Much like the company's customers, who have generally stood behind it, analysts give the company good marks for its early response to the crisis.
"Boeing is doing a good job getting in front (as much as a company can) of the FAA situation. My view is that if the FAA deems this as a non-design issue, Boeing will be fine. If this is a design issue, it will be more troublesome because we need to pause the production to fix the design and then proceed," said Morningstar analyst Neal Dihora.
CHALLENGE FOR BOEING'S COMMERCIAL CHIEF
The 787, the world's first mainly carbon-composite airliner, is Boeing's boldest effort to revolutionize commercial aviation by using new technology to cut fuel costs by 20 percent. Each lightweight jet has a list price of $207 million.
Airlines are pleased with the savings, and have so far given the plane their approval, both by ordering more than 800 jets and mostly sticking by it through the current spate of troubles.
After roughly 10 incidents on 787s in six weeks, one jet suffered a cracked cockpit window on Friday, while another had an oil leak.
The review is also a significant test for the recently-appointed chief executive of Boeing's commercial airplanes division, Ray Conner, who attended Friday's news conference.
Conner, who was previously Boeing's commercial sales chief, said the company was committed to making the plane as reliable as possible and that its backup systems had been working well.
"We have complete confidence in the 787 and so do our customers," Conner said.
"The redundancies that we have put into this machine are phenomenal and the airplane performed perfectly in that respect. Now, we'd like to make sure that none of these happen again and that's what we're going to try to do."
A growing media storm about the 787 glitches echoes global publicity a year ago over wing cracks on the A380 superjumbo, built by Boeing's European rival Airbus.
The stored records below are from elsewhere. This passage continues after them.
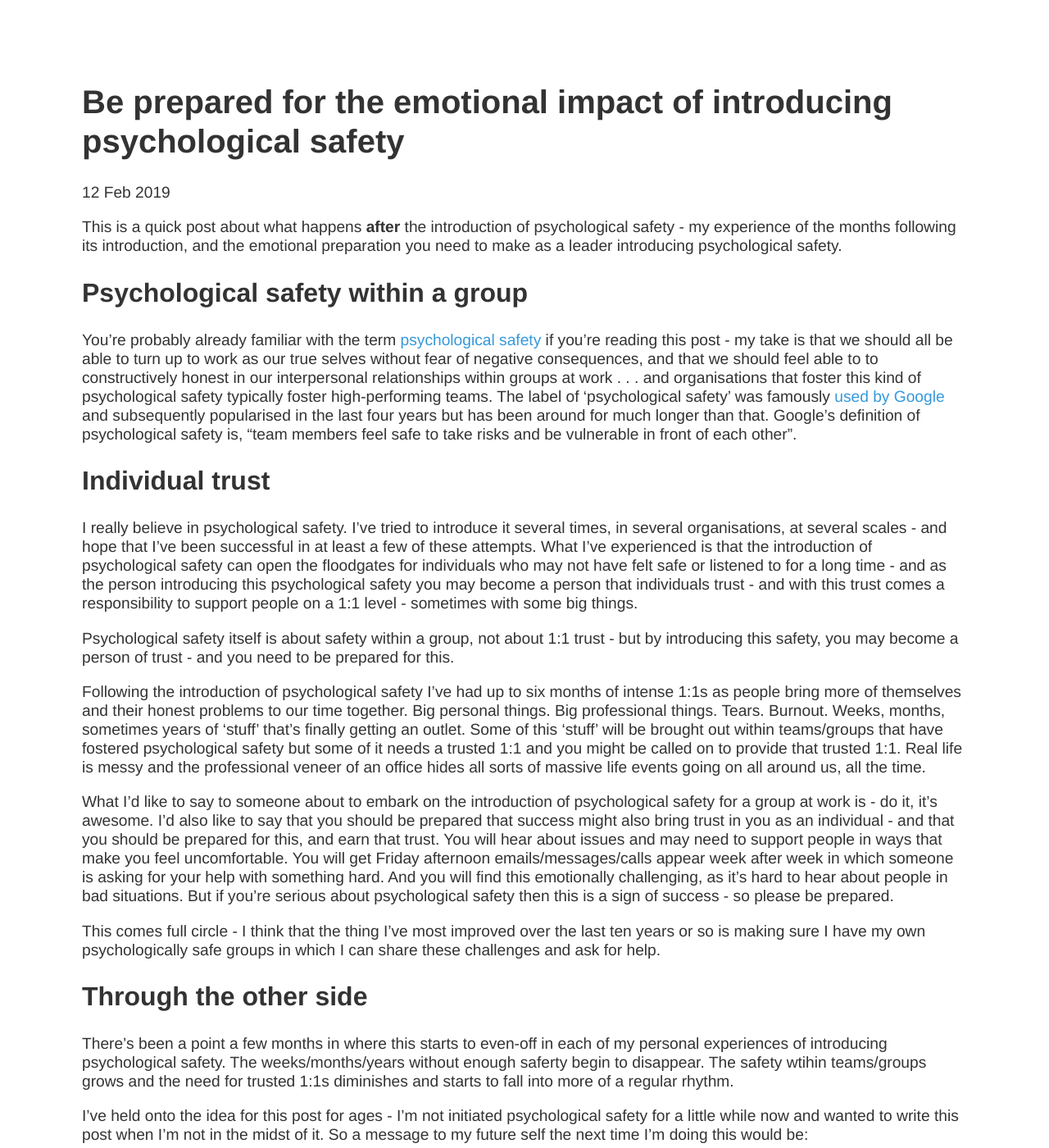
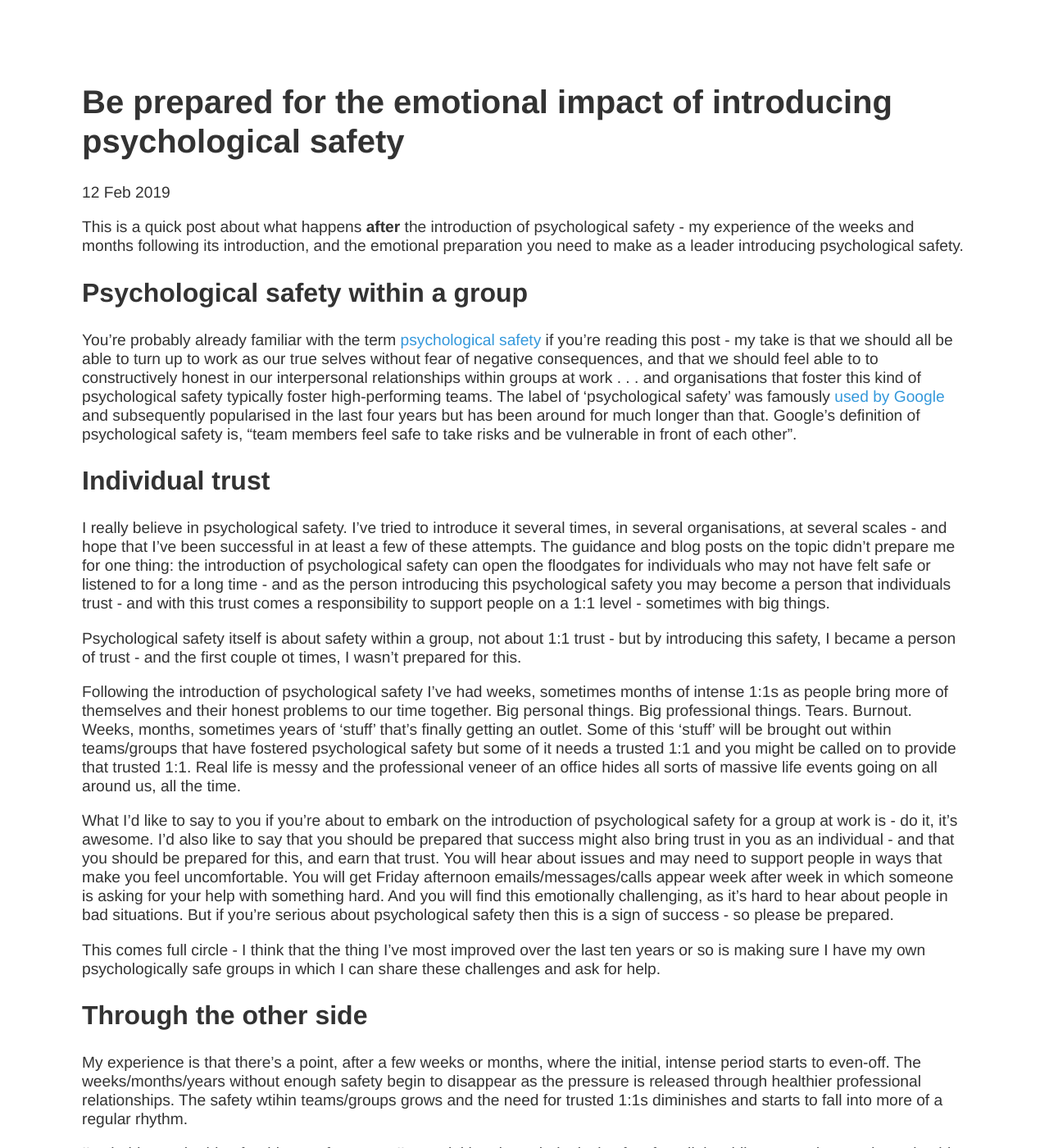
Before and after one commit to scottcolfer/scottcolfer.github.io, a Jekyll site: the page built from _posts/2019-02-12-psychological_safety.md, in a window 1280 px wide and 1400 px high. Shown: the whole window at 82% size. Built offline with Jekyll 4.4.1, drawn with Linux system fonts in a browser that asks for light colours.

Commit message:
Update 2019-02-12-psychological_safety.md

```diff
--- a/_posts/2019-02-12-psychological_safety.md
+++ b/_posts/2019-02-12-psychological_safety.md
@@ -4,7 +4,7 @@ title: "Be prepared for the emotional impact of introducing psychological safety
 date: 2019-02-12
 ---
 
-This is a quick post about what happens **after** the introduction of psychological safety - my experience of the months following its introduction, and the emotional preparation you need to make as a leader introducing psychological safety.
+This is a quick post about what happens **after** the introduction of psychological safety - my experience of the weeks and months following its introduction, and the emotional preparation you need to make as a leader introducing psychological safety.
 
 ## Psychological safety within a group
 
@@ -12,20 +12,19 @@ You're probably already familiar with the term [psychological safety](https://en
 
 ## Individual trust
 
-I really believe in psychological safety. I've tried to introduce it several times, in several organisations, at several scales - and hope that I've been successful in at least a few of these attempts. What I've experienced is that the introduction of psychological safety can open the floodgates for individuals who may not have felt safe or listened to for a long time - and as the person introducing this psychological safety you may become a person that individuals trust - and with this trust comes a responsibility to support people on a 1:1 level - sometimes with some big things.
+I really believe in psychological safety. I've tried to introduce it several times, in several organisations, at several scales - and hope that I've been successful in at least a few of these attempts. The guidance and blog posts on the topic didn't prepare me for one thing: the introduction of psychological safety can open the floodgates for individuals who may not have felt safe or listened to for a long time - and as the person introducing this psychological safety you may become a person that individuals trust - and with this trust comes a responsibility to support people on a 1:1 level - sometimes with big things.
 
-Psychological safety itself is about safety within a group, not about 1:1 trust - but by introducing this safety, you may become a person of trust - and you need to be prepared for this.
+Psychological safety itself is about safety within a group, not about 1:1 trust - but by introducing this safety, I became a person of trust - and the first couple ot times, I wasn't prepared for this.
 
-Following the introduction of psychological safety I've had up to six months of intense 1:1s as people bring more of themselves and their honest problems to our time together. Big personal things. Big professional things. Tears. Burnout. Weeks, months, sometimes years of 'stuff' that's finally getting an outlet. Some of this 'stuff' will be brought out within teams/groups that have fostered psychological safety but some of it needs a trusted 1:1 and you might be called on to provide that trusted 1:1. Real life is messy and the professional veneer of an office hides all sorts of massive life events going on all around us, all the time.
+Following the introduction of psychological safety I've had weeks, sometimes months of intense 1:1s as people bring more of themselves and their honest problems to our time together. Big personal things. Big professional things. Tears. Burnout. Weeks, months, sometimes years of 'stuff' that's finally getting an outlet. Some of this 'stuff' will be brought out within teams/groups that have fostered psychological safety but some of it needs a trusted 1:1 and you might be called on to provide that trusted 1:1. Real life is messy and the professional veneer of an office hides all sorts of massive life events going on all around us, all the time.
 
-What I'd like to say to someone about to embark on the introduction of psychological safety for a group at work is - do it, it's awesome.
-I'd also like to say that you should be prepared that success might also bring trust in you as an individual - and that you should be prepared for this, and earn that trust. You will hear about issues and may need to support people in ways that make you feel uncomfortable. You will get Friday afternoon emails/messages/calls appear week after week in which someone is asking for your help with something hard. And you will find this emotionally challenging, as it's hard to hear about people in bad situations. But if you're serious about psychological safety then this is a sign of success - so please be prepared.
+What I'd like to say to you if you're about to embark on the introduction of psychological safety for a group at work is - do it, it's awesome. I'd also like to say that you should be prepared that success might also bring trust in you as an individual - and that you should be prepared for this, and earn that trust. You will hear about issues and may need to support people in ways that make you feel uncomfortable. You will get Friday afternoon emails/messages/calls appear week after week in which someone is asking for your help with something hard. And you will find this emotionally challenging, as it's hard to hear about people in bad situations. But if you're serious about psychological safety then this is a sign of success - so please be prepared.
 
 This comes full circle - I think that the thing I've most improved over the last ten years or so is making sure I have my own psychologically safe groups in which I can share these challenges and ask for help.
 
 ## Through the other side
 
-There's been a point a few months in where this starts to even-off in each of my personal experiences of introducing psychological safety. The weeks/months/years without enough saferty begin to disappear. The safety wtihin teams/groups grows and the need for trusted 1:1s diminishes and starts to fall into more of a regular rhythm.
+My experience is that there's a point, after a few weeks or months, where the initial, intense period starts to even-off. The weeks/months/years without enough safety begin to disappear as the pressure is released through healthier professional relationships. The safety wtihin teams/groups grows and the need for trusted 1:1s diminishes and starts to fall into more of a regular rhythm.
 
 I've held onto the idea for this post for ages - I'm not initiated psychological safety for a little while now and wanted to write this post when I'm not in the midst of it. So a message to my future self the next time I'm doing this would be:
 
```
The A380 has also been deemed safe to fly and few airlines have reported a dip in bookings, but the problems are expected to end up costing Airbus up to 500 million euros in repairs.
In both cases, everyday glitches have been swept up in the wider storm of publicity and attracted unusual attention, along with more serious problems.
"I can't think of any similar investigations, but apart from the battery fire, all the other things we have seen are 'so what?'" Paul Hayes, safety director at aviation consultancy Ascend, said of the FAA Boeing review.
The 787 Dreamliner made its first commercial flight in late 2011 after a series of production delays put deliveries more than three years behind schedule. By the end of last year, Boeing had sold 848 Dreamliners. It now has 50 in service.
The 787 makes extensive use of electrical components to perform tasks previously carried out by heavier equipment such as hydraulics.
(Reporting by Kentaro Sugiyama, James Topham, Mari Saito, Mayumi Negishi and Maki Shiraki in TOKYO, Anurag Kotoky in NEW DELHI, Deborah Charles and Alina Selyukh in WASHINGTON, Ernest Scheyder and Alwyn Scott in NEW YORK, Karen Jacobs in ATLANTA and Aman Shah in Bangalore; Writing by Ian Geoghegan, Tim Hepher and Ben Berkowitz; Editing by Alex Richardson, Nick Zieminski and David Gregorio)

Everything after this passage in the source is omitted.